author: Meng Tay
As we begin our trip to Canyon de Chelly with Navajo photographer LeRoy DeJolie it is important to understand the archeological, historical and cultural signficance of this sacred canyon. Here is a short history of Canyon de Chelly.
Following millions of years of land uplifts and rivers cutting through the area, Mother Nature has endowed on us today one of the most beautiful landmarks in Arizona. When you visit a place as significant as Canyon de Chelly (pronounced d’SHAY), it helps to understand its history. This is a place that has been inhabited by humans for almost 5,000 years but many visitors to this National Monument came only to admire its beauty, unaware of its contribution to mankind, the state of Arizona and native American history.
The first known settlers in Canyon de Chelly were the Archaic people about 5,000 years ago, from 2500 to 200 BC. They did not build permanent homes but lived in seasonal campsites. They hunted and gathered for their food in the area. Their stories were told through remains of their campsites and images they painted and etched on the canyon walls.
Then came the basket-makers who lived in the canyon from 200 BC to AD 750. They were farmers instead of hunters and gatherers. Over time they built a farming community complete with large granaries and public structures. Life was good but that slowly changed.

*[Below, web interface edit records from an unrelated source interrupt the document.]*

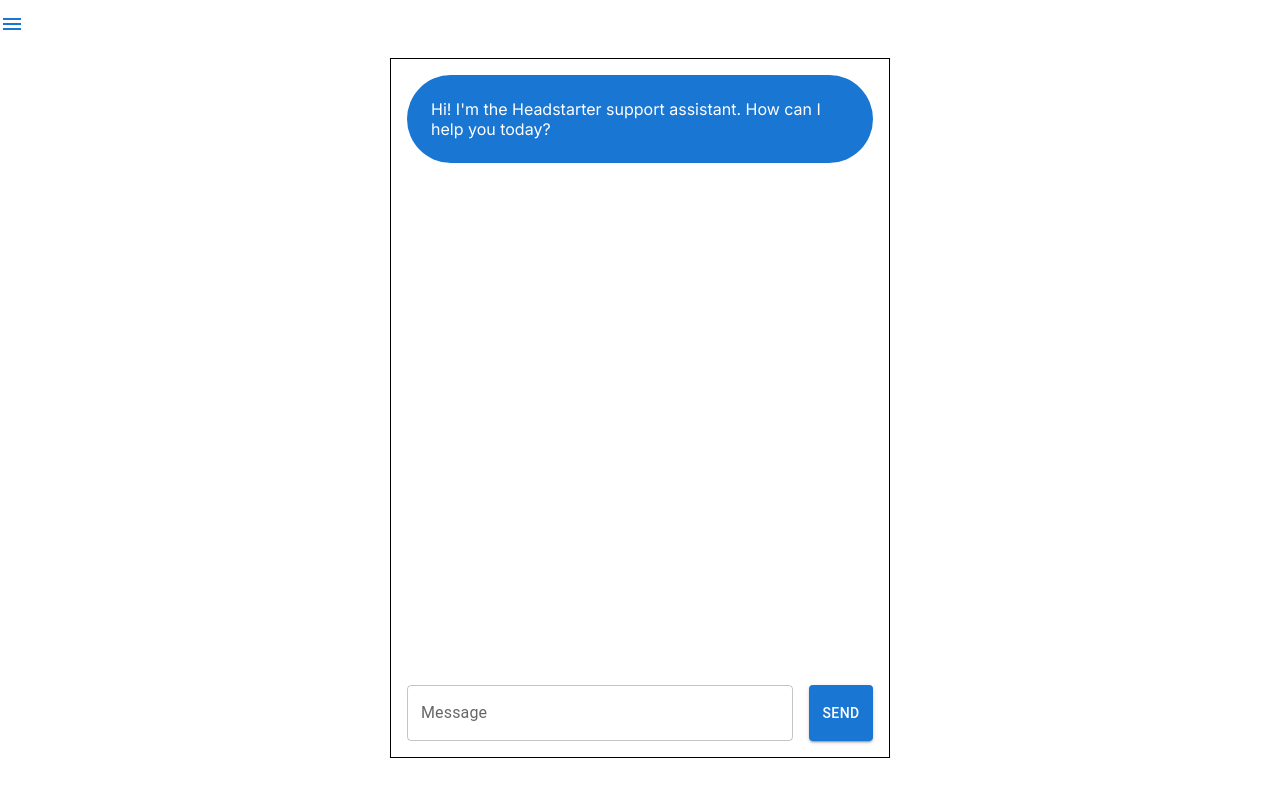
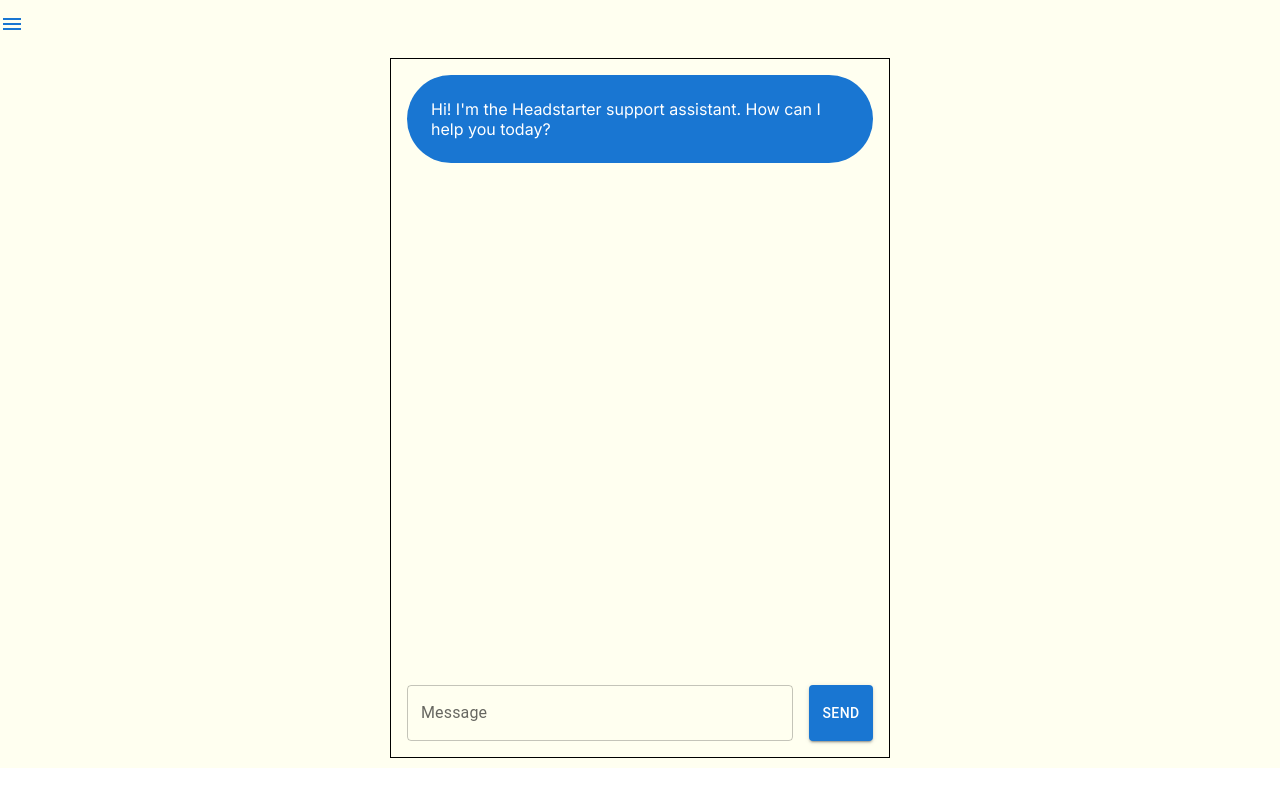
Before and after one commit to JohnKamaujk/ai-customer-support, a Next.js app: page /chat in a window 1280 px wide. Built offline with nearby package versions, Linux system fonts and the light colour scheme; no server answers; sample sign-in values are in the browser's storage.

Commit message:
:sparkles:chore: code refactor

```diff
--- a/src/app/chat/layout.tsx
+++ b/src/app/chat/layout.tsx
@@ -15,7 +15,7 @@
 
   return (
     <AuthGuard>
-      <Box>
+      <Box bgcolor="var(--primary-bg)">
         <IconButton
           size="large"
           edge="start"
--- a/src/components/Drawer.tsx
+++ b/src/components/Drawer.tsx
@@ -22,7 +22,7 @@
   const handleSignOut = async () => {
     try {
       await signOut(auth);
-      router.push("/signin");
+      router.push("/");
     } catch (error) {
       console.error("Sign out error:", error);
     }
```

From AD 750 to 1300, a new group of settlers called the Pueblos, started to build stone houses above ground. They connected the stone houses and built multi-story villages with household compounds and kivas with decorated walls. They are often referred to as the Anasazis, or the “ancient ones.” Most of the ruins that you see today are from these settlers, including the well-known White House.

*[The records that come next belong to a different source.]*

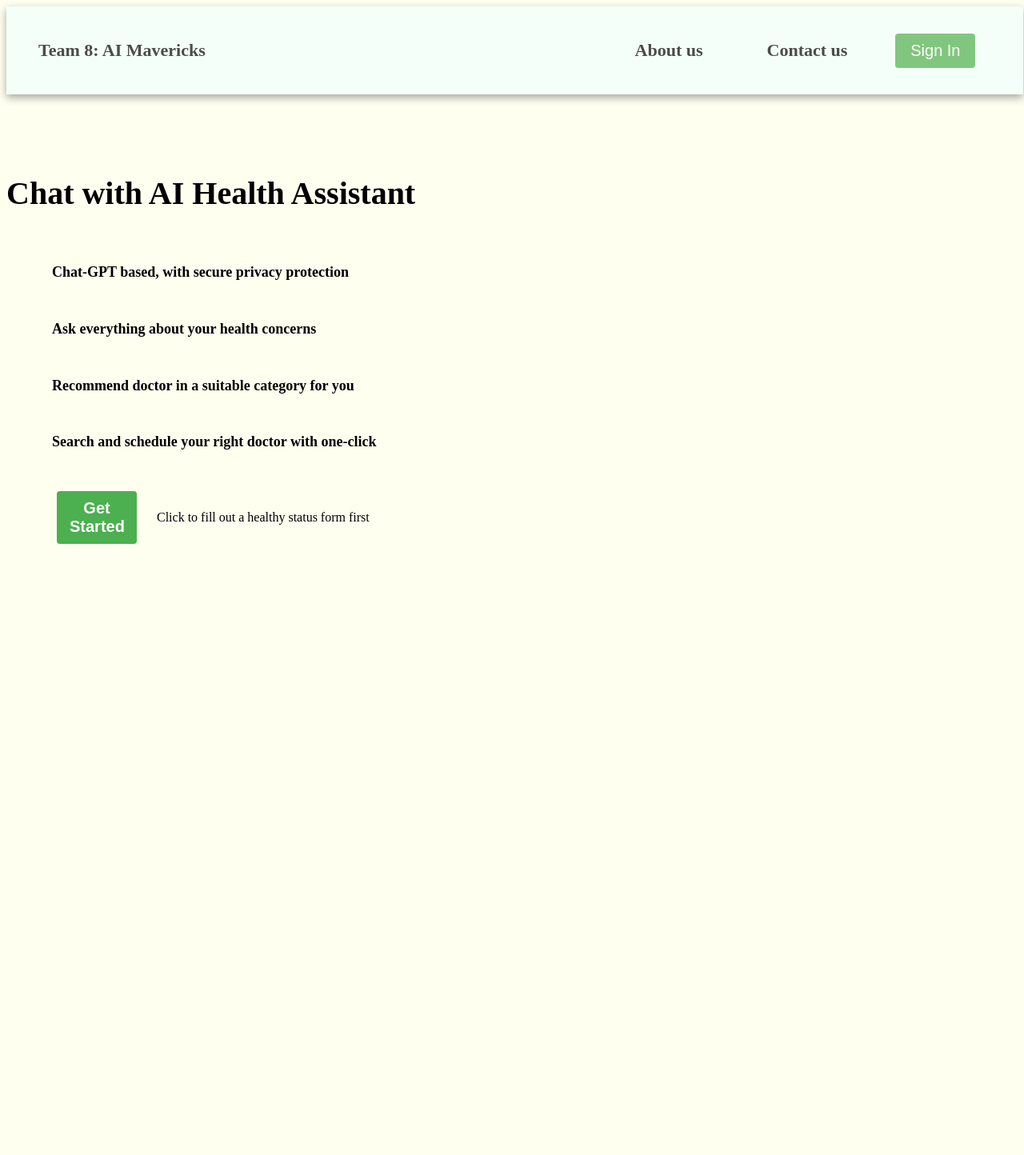
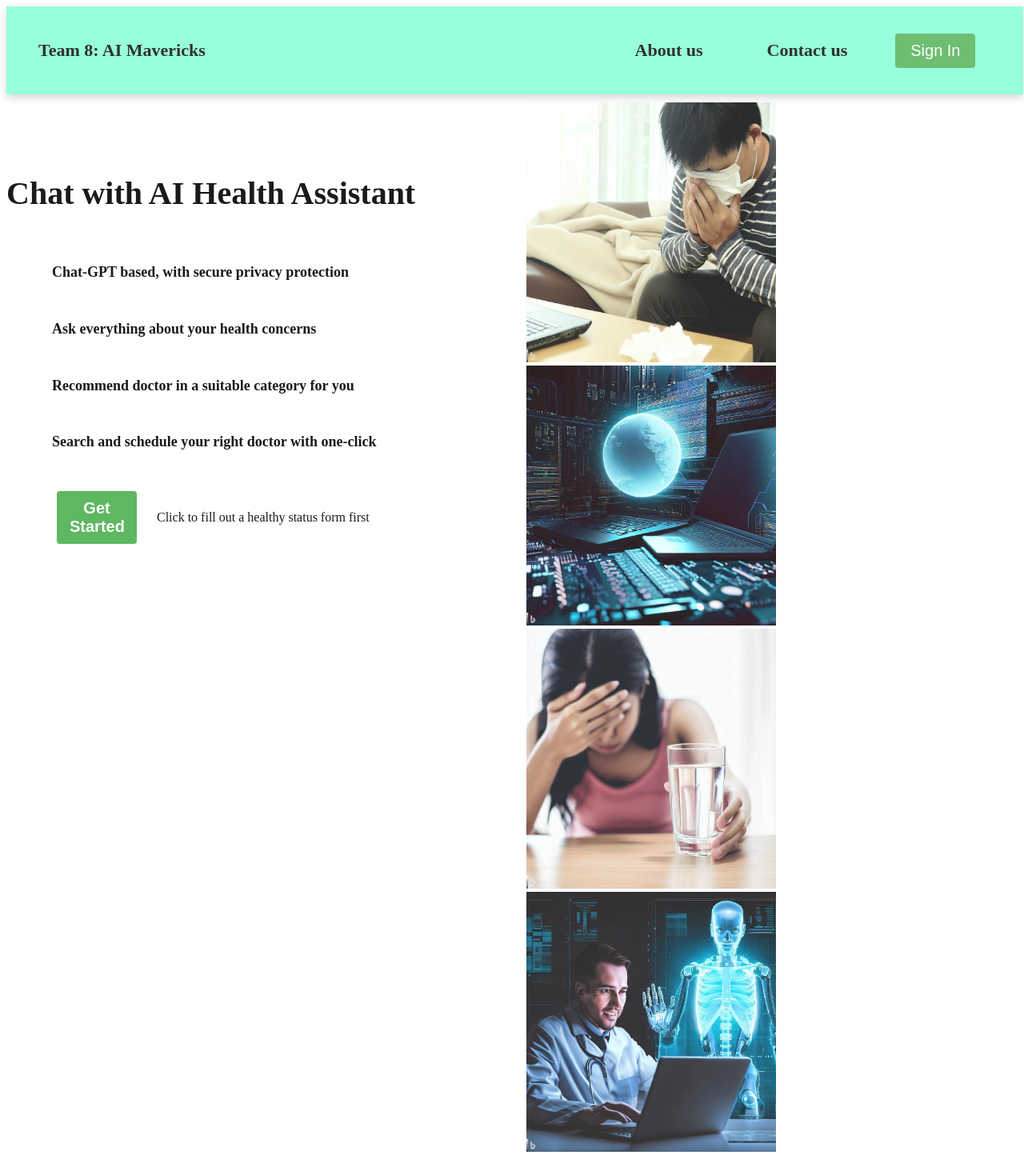
Before and after one commit to AndrewWooo/LLM_AI_Mavericks, a Flask app: template interface-chatBot/templates/form.html in a window 1280 px wide. Shown: the whole page at 80% size. Before the commit the page ends 680 px from the top, so only its background shows below. Run offline with Flask 2, Linux system fonts and the light colour scheme; the template is opened without the code that fills it, so the values that code supplies are empty.

Commit message:
stylechange4

```diff
--- a/interface-chatBot/static/formstyle.css
+++ b/interface-chatBot/static/formstyle.css
@@ -1,16 +1,17 @@
 body{
-    background-color: #FFFFF0;
+    background-color: white;
+    opacity: 0.9;
 }
 .web_header{
   width: 99%;
   height: 90px;
   display: flex;
   justify-content: space-between;
-  background-color: #F0FFFF;
+  background-color: #7FFFD4;
   align-items: center;
   padding: 10px;
-  box-shadow: 0 4px 10px rgba(0, 0, 0, 0.5);
-  opacity: 0.7;
+  box-shadow: 0 4px 10px rgba(155, 154, 154, 0.5);
+  opacity: 0.9;
 }
 
 .web_header li {
@@ -84,7 +85,8 @@ margin-right: 50px;
   margin-left: -25px;
 }
 .introimg{
-  width: 635px;
+  margin-top: 10px;
+  width: 634px;
   height: 100%;
   z-index: 0;
   display: block;
@@ -120,7 +122,7 @@ margin-right: 50px;
     /* 确保所有 label 大小相同并正确对齐 */
     display: inline-block;
     width: 150px;
-    text-align: right;
+    text-align: left;
   }
 
   input,
@@ -163,5 +165,5 @@ margin-right: 50px;
     cursor: pointer;
     margin-left: .5em;
     width: 100px;
-
+    cursor: pointer;
   }
--- a/interface-chatBot/templates/form.html
+++ b/interface-chatBot/templates/form.html
@@ -41,6 +41,10 @@
       </div>
     </div>
     <div class="introimg">
+      <img src="static/images/image0.jpg" alt="introimg" width="312" height="325">
+      <img src="static/images/image1.jpg" alt="introimg" width="312" height="325">
+      <img src="static/images/image2.jpg" alt="introimg" width="312" height="325">
+      <img src="static/images/image3.jpg" alt="introimg" width="312" height="325">
     </div>
 
     <div>
```
Also changed, not shown: interface-chatBot/static/images/image0.jpg (added), interface-chatBot/static/images/image1.jpg (added), interface-chatBot/static/images/image2.jpg (added), interface-chatBot/static/images/image3.jpg (added), 4 other files.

The Anasazis left the area probably because of poor farming conditions. Then the Hopis started using the area for seasonal farming and occasional lengthy stays until the early 1700s’. The Hopis then encountered the Navajos, who were pushed from their homelands by their adversaries. The Navajos brought with them domesticated farming that they have learned from the Spanish settlers. However, this was not a peaceful time for the Navajos, as they continue to fight with other Indian tribes and the Spanish colonists. In 1805, a Spanish military expedition fought with a group of Navajo people at the Canyon del Muerto. At the end of the day-long battle, 115 Navajo warriors were killed. The rock shelter where they took cover is today called Massacre Cave.

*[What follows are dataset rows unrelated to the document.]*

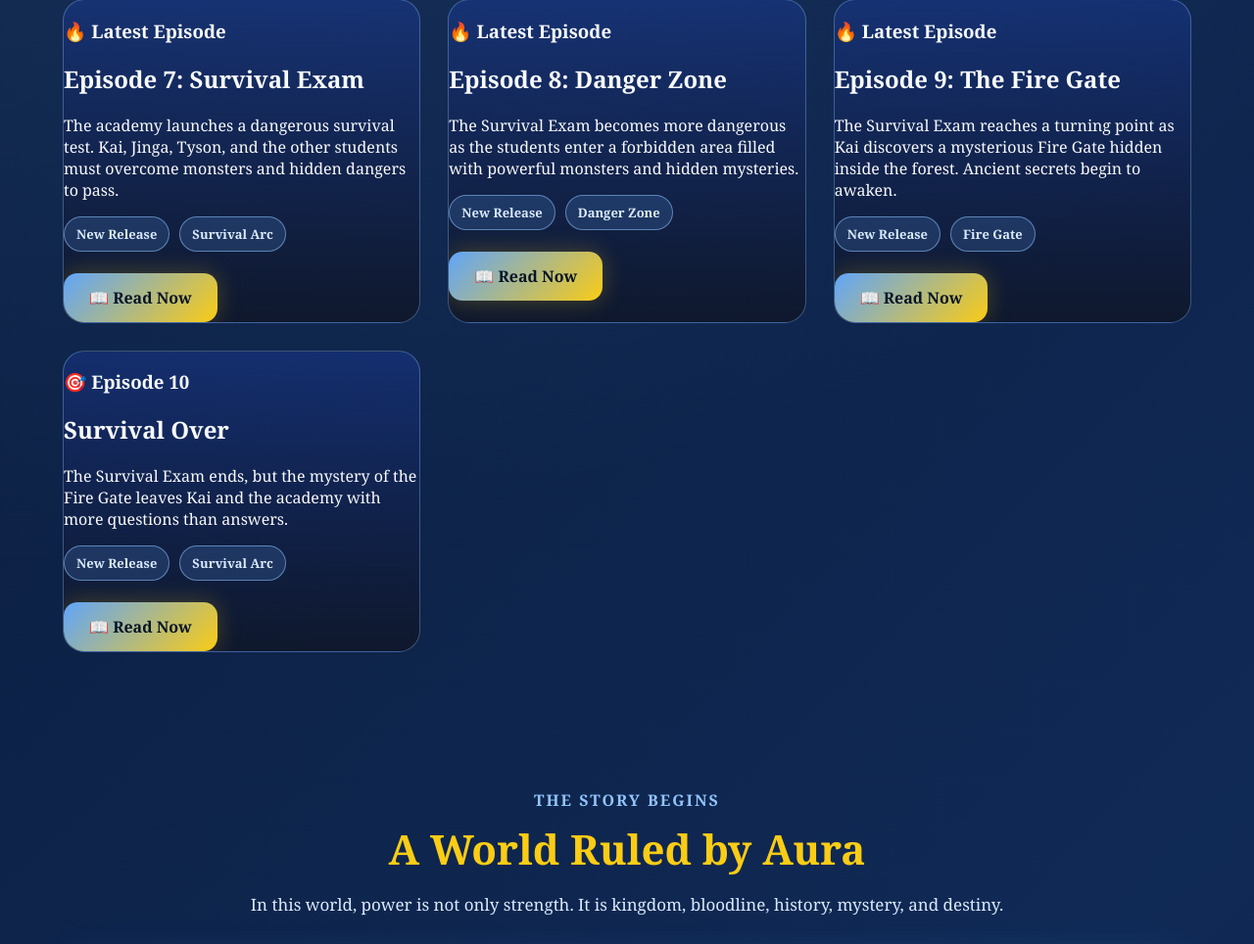
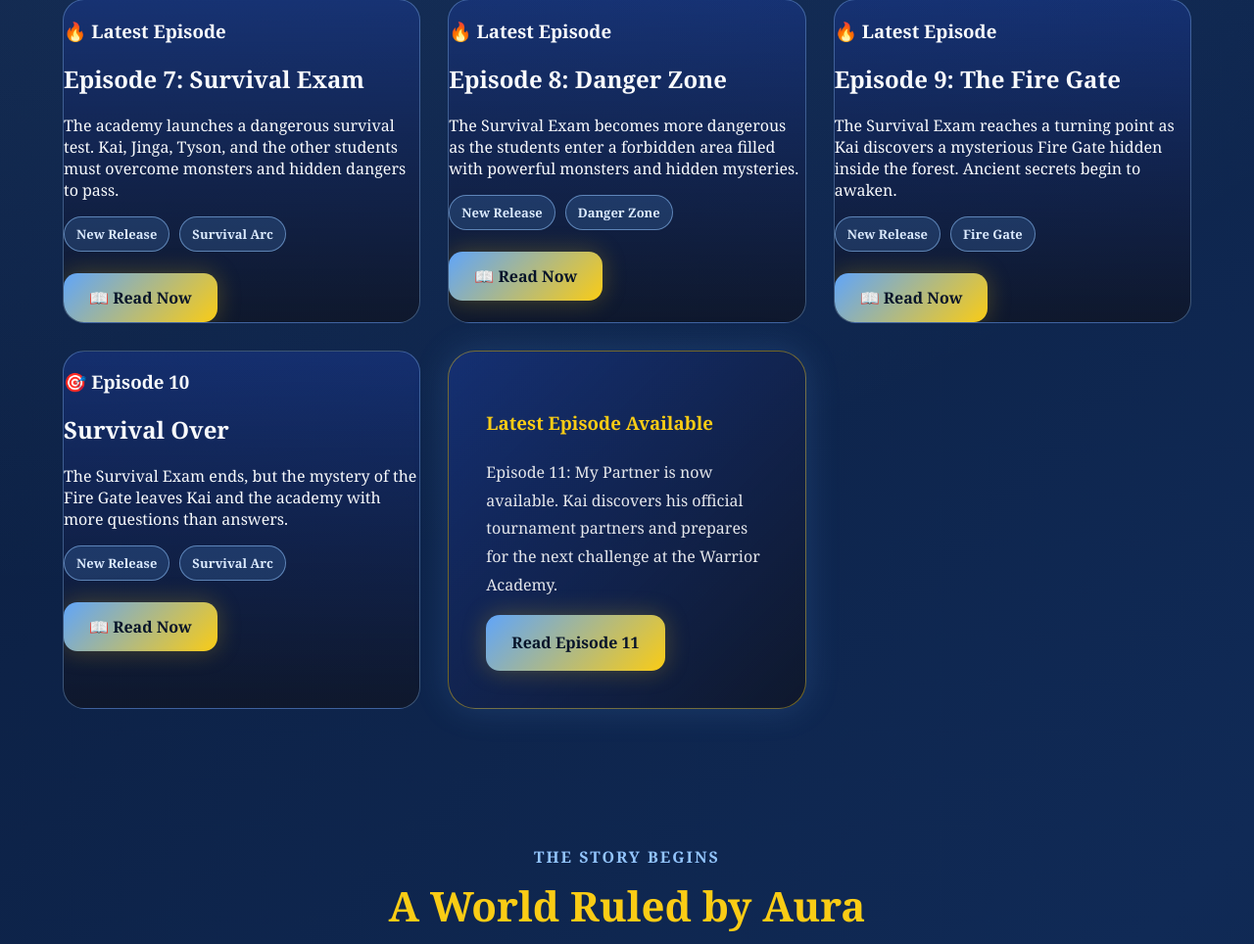
Before and after one commit to infinityaiworld001-cmd/my_world, a Flask app: page / in a window 1280 px wide. Shown: the part 1608-2572 px from the top of the page at 98% size. Run offline with Flask 3, Linux system fonts and the light colour scheme.

Commit message:
Update index.html

```diff
--- a/templates/index.html
+++ b/templates/index.html
@@ -270,6 +270,20 @@
 
 </div>
 
+        <div class="story-box">
+    <h3>Latest Episode Available</h3>
+
+    <p>
+        Episode 11: My Partner is now available.
+        Kai discovers his official tournament partners and
+        prepares for the next challenge at the Warrior Academy.
+    </p>
+
+    <a href="/manga/episode-11/1" class="btn">
+        Read Episode 11
+    </a>
+</div>
+
     </div>
 </section>
 
```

In the 1800s’ the United States military started pushing westward and claimed the area as its territory. They tried to relocate the Navajos to eastern New Mexico. Colonel Kit Carson forced 8,000 Navajos to walk 300 miles from the area to Fort Sumner, NM. Many died and this is sadly remembered as “The Long Walk.”
After four years they were allowed to return to Canyon de Chelly. Today, it’s a living community of the Navajo people. A visit to this National Monument not only brings you back to 5,000 years of history but to see first-hand how our fellow citizens live today. It’s a unique and special place, jointly managed by the National Park Service and the Navajo Nation.
Visiting Canyon de Chelly as part of an Arizona Highways Photo Workshops trip is even more special. First, you are led by acclaimed Navajo photographer and author, LeRoy DeJolie. LeRoy knows the people, speaks the language and knows where all the best places to capture the most memorable photographs. Along the way, you will get lessons on Native American customs and culture, and showered with Navajo hospitality. This workshop is usually offered only once a year, and it’s almost always fully-booked.